Article: Common gamma chain cytokines promote rapid in vitro expansion of allo-specific human CD8+ suppressor T cells.[show abstract] [hide abstract]
ABSTRACT: Human CD8(+) regulatory T cells, particularly the CD8(+)CD28(-) T suppressor cells, have emerged as an important modulator of alloimmunity. Understanding the conditions under which these cells are induced and/or expanded would greatly facilitate their application in future clinical trials. In the current study, we develop a novel strategy that combines common gamma chain (γc) cytokines IL-2, IL-7 and IL-15 and donor antigen presenting cells (APCs) to stimulate full HLA-mismatched allogeneic human CD8(+) T cells which results in significant expansions of donor-specific CD8(+)CD28(-) T suppressor cells in vitro. The expanded CD8(+)CD28(-) T cells exhibit increased expressions of CTLA-4, FoxP3, and CD25, while down-regulate expressions of CD56, CD57, CD127, and perforin. Furthermore, these cells suppress proliferation of CD4(+) T cells in a contact-dependent and cytokine-independent manner. Interestingly, the specificity of suppression is restricted by the donor HLA class I antigens but promiscuous to HLA class II antigens, providing a potential mechanism for linked suppression. Taken together, our results demonstrate a novel role for common γc cytokines in combination with donor APCs in the expansion of donor-specific CD8(+)CD28(-) T suppressor cells, and represent a robust strategy for in vitro generation of such cells for adoptive cellular immunotherapy in transplantation.PLoS ONE 01/2011; 6(12):e28948. · 4.09 Impact Factor
Article: Are we ready for the use of foxp3(+) regulatory T cells for immunodiagnosis and immunotherapy in kidney transplantation?[show abstract] [hide abstract]

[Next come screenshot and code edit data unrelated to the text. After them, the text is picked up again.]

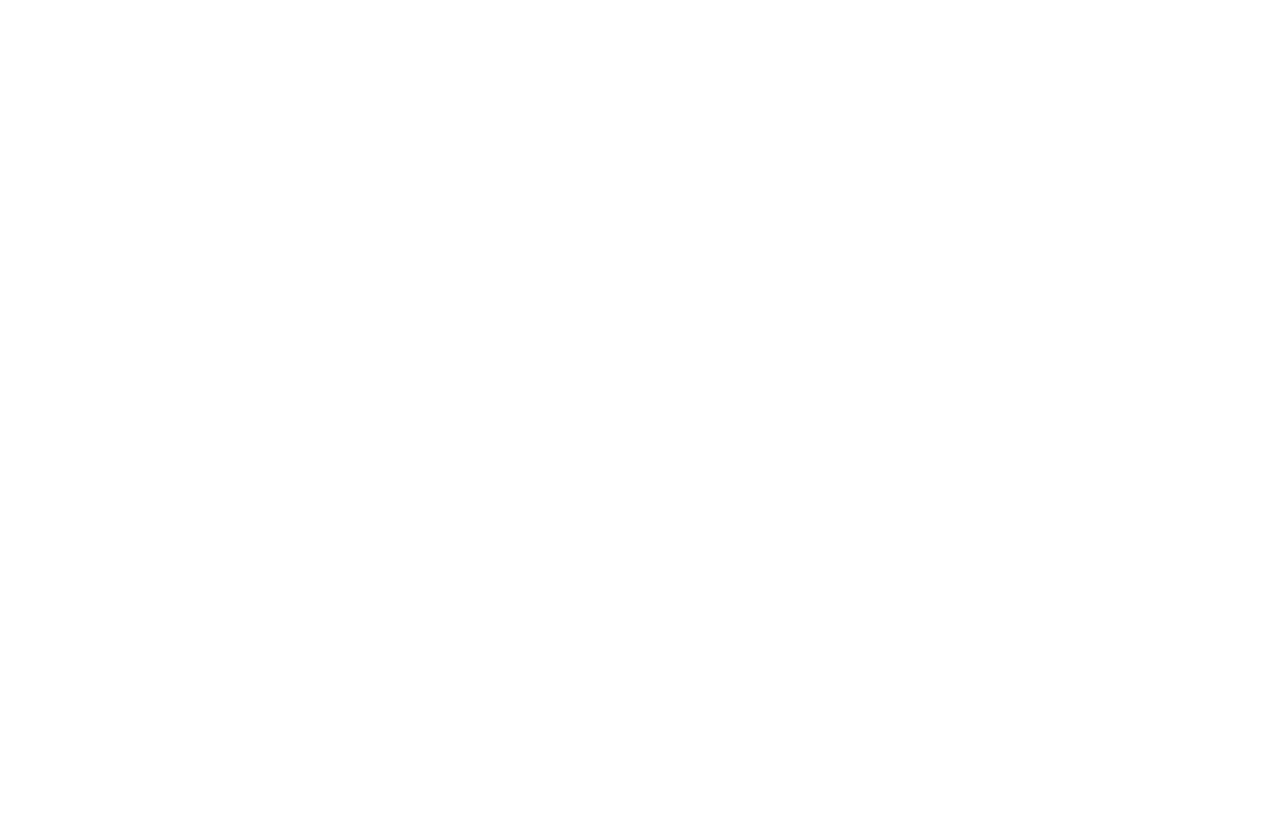
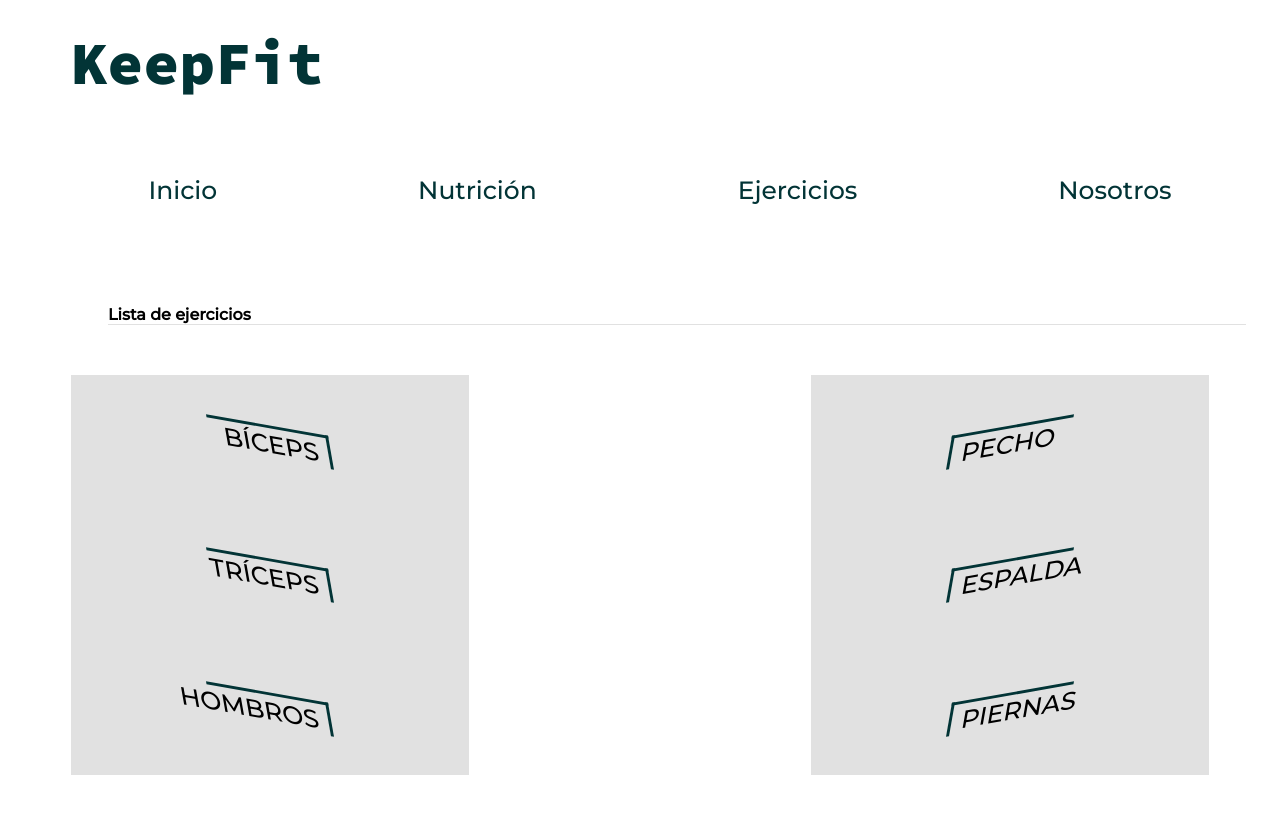
Before and after one commit to adrianncatalan/keepfit, a plain HTML site: page html/listaEjercicios/listaEjercicios.html in a window 1280 px wide. Drawn offline with Linux system fonts and the light colour scheme.

Commit message:
lista ejercicios

```diff
--- a/css/home/home.css
+++ b/css/home/home.css
@@ -1,4 +1,5 @@
 @import url('https://fonts.googleapis.com/css2?family=Montserrat:wght@500&family=Source+Code+Pro:wght@900&display=swap');
+
 /*HEADER*/
 /*
 #03B5AA
@@ -15,11 +16,13 @@ body *{
 /*Link*/
 a{
     text-decoration: none;
-    color: black;
+    color: #023436;
+
 }
 
 a:hover{
-    background-color: #03B5AA;
+    text-decoration: underline;
+    animation-timing-function: ease-in-out;
 }
 
 #link-Perfil{
@@ -47,6 +50,7 @@ nav li{
 nav ul{
     display: flex;
     justify-content: space-around;
+
 }
 
 /*Section*/
--- /dev/null
+++ b/css/listaEjercicios/listaEjercicios.css
@@ -0,0 +1,128 @@
+@import url('https://fonts.googleapis.com/css2?family=Montserrat:wght@500&family=Source+Code+Pro:wght@900&display=swap');
+
+
+body *{
+    font-family: 'Montserrat', sans-serif;
+    color: black;
+
+}
+
+/*Link*/
+a{
+    text-decoration: none;
+    color: #023436;
+
+}
+
+a:hover{
+    text-decoration: underline;
+    animation-timing-function: ease-in-out;
+}
+
+#link-Perfil{
+    float: right;
+    background-color: transparent;
+    margin-top: 5%;
+    margin-right: 5%;
+    border: none;
+}
+
+
+/*Header and Nav*/
+h1{
+    color: #023436;
+    margin-left:5%;
+    margin-top:2%;
+    font-size: 60px;
+    font-family: 'Source Code Pro', monospace;
+}
+nav li{
+    display: inline-block;
+    font-size: 25px;
+
+}
+nav ul{
+    display: flex;
+    justify-content: space-around;
+
+}
+
+/*Title*/
+.title{
+    margin-left: 100px;
+    margin-top: 100px;
+    padding: 0;
+    width: 90%;
+    border-bottom: 1px solid rgba(225,225,225,255) ;
+}
+h4{
+    margin: 0;
+}
+/*Content wrapper*/
+
+.content-wrapper{
+    width: 90%;
+    height: 50vh;
+    margin: 50px auto;
+    display: flex;
+    justify-content: space-between;
+
+}
+
+/*Container*/
+
+.container{
+    width: 35%;
+    display: flex;
+    flex-direction: column;
+    justify-content: space-around;
+    background-color: rgba(225,225,225,255);
+    font-size: 25px;
+}
+
+.left-container div{
+    position: relative;
+    margin: 0 auto;
+    transform: skew(10deg, 10deg);
+    width: 30%;
+    border-top: 3px solid #023436;
+    border-right: 3px solid #023436;
+    text-align: right;
+    align-items: flex-end;
+    display: flex;
+    justify-content: right;
+}
+
+.right-container div{
+    position: relative;
+    margin: 0 auto;
+    transform: skew(-10deg, -10deg);
+    width: 30%;
+    border-top: 3px solid #023436;
+    border-left: 3px solid #023436;
+}
+
+p{
+    margin: 0;
+    width: fit-content;
+    margin-top: 1px ;
+}
+
+.content{
+    cursor: pointer;
+}
+
+.right-container div p{
+    margin-left: 10px ;
+}
+
+.left-container div p{
+    margin-right: 10px ;
+}
+
+.left-container .content:hover{
+    box-shadow: -5px 5px 5px 0px #03b5aa inset;
+}
+.right-container .content:hover{
+    box-shadow: 5px 5px 5px 0px #03b5aa inset;
+}
--- a/html/listaEjercicios/listaEjercicios.html
+++ b/html/listaEjercicios/listaEjercicios.html
@@ -5,8 +5,50 @@
     <meta http-equiv="X-UA-Compatible" content="IE=edge">
     <meta name="viewport" content="width=device-width, initial-scale=1.0">
     <title>Lista de ejercicios</title>
+    <link rel="stylesheet" href="../../css/listaEjercicios/listaEjercicios.css">
 </head>
 <body>
+    <header>
+        <h1>KeepFit</h1>
+        <br>
+        <nav class="navText">
+            <ul>
+                <li><a href="">Inicio</a></li>
+                <li><a href="">Nutrición</a></li>
+                <li><a href="">Ejercicios</a></li>
+                <li><a href="">Nosotros</a></li>
+            </ul>
+        </nav>
+    </header>
+    <div class="title">
+        <h4>Lista de ejercicios</h4>
+    </div>
+    <section class="content-wrapper">
+        <div class="container left-container">
+            <div class="content">
+                <p>BÍCEPS</p>
+            </div>
+            <div class="content">
+                <p>TRÍCEPS</p>
+            </div>
+            <div class="content">
+                <p>HOMBROS</p>
+            </div>
+        </div>
+        <div class="center-container">
 
+        </div>
+        <div class="container right-container">
+            <div class="content">
+                <p>PECHO</p>
+            </div>
+            <div class="content">
+                <p>ESPALDA</p>
+            </div>
+            <div class="content">
+                <p>PIERNAS</p>
+            </div>
+        </div>
+    </section>
 </body>
 </html>
```
Also changed, not shown: html/home/home.html (+2 -4 lines).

ABSTRACT: The existence of T-cell subsets naturally committed to perform immunoregulation has led to enthusiastic efforts to investigate their role in the immunopathogenesis of transplantation. Being able to modulate alloresponses, regulatory T cells could be used as an immunodiagnostic tool in clinical kidney transplantation. Thus, the measurement of Foxp3 transcripts, the presence of regulatory T cells in kidney biopsies, and the phenotypic characterisation of the T-cell infiltrate could aid in the diagnosis of rejection and the immune monitoring and prediction of outcomes in kidney transplantation. Interestingly, the adoptive transfer of regulatory T cells in animal models has been proven to downmodulate powerful alloresponses, igniting translational research on their potential use as an immunomodulatory therapy. For busy transplant clinicians, the vast amount of information in the literature on regulatory T cells can be overwhelming. This paper aims to highlight the most applicable research findings on the use of regulatory T cells in the immune diagnosis and potential immunomodulatory therapy of kidney transplant patients. However, can we yet rely on differential regulatory T-cell profiles for the identification of rejection or to tailor patient's immunosuppression? Are we ready to administer regulatory T cells as inductive or adjunctive therapy for kidney transplantation?Journal of Transplantation 01/2012; 2012:397952.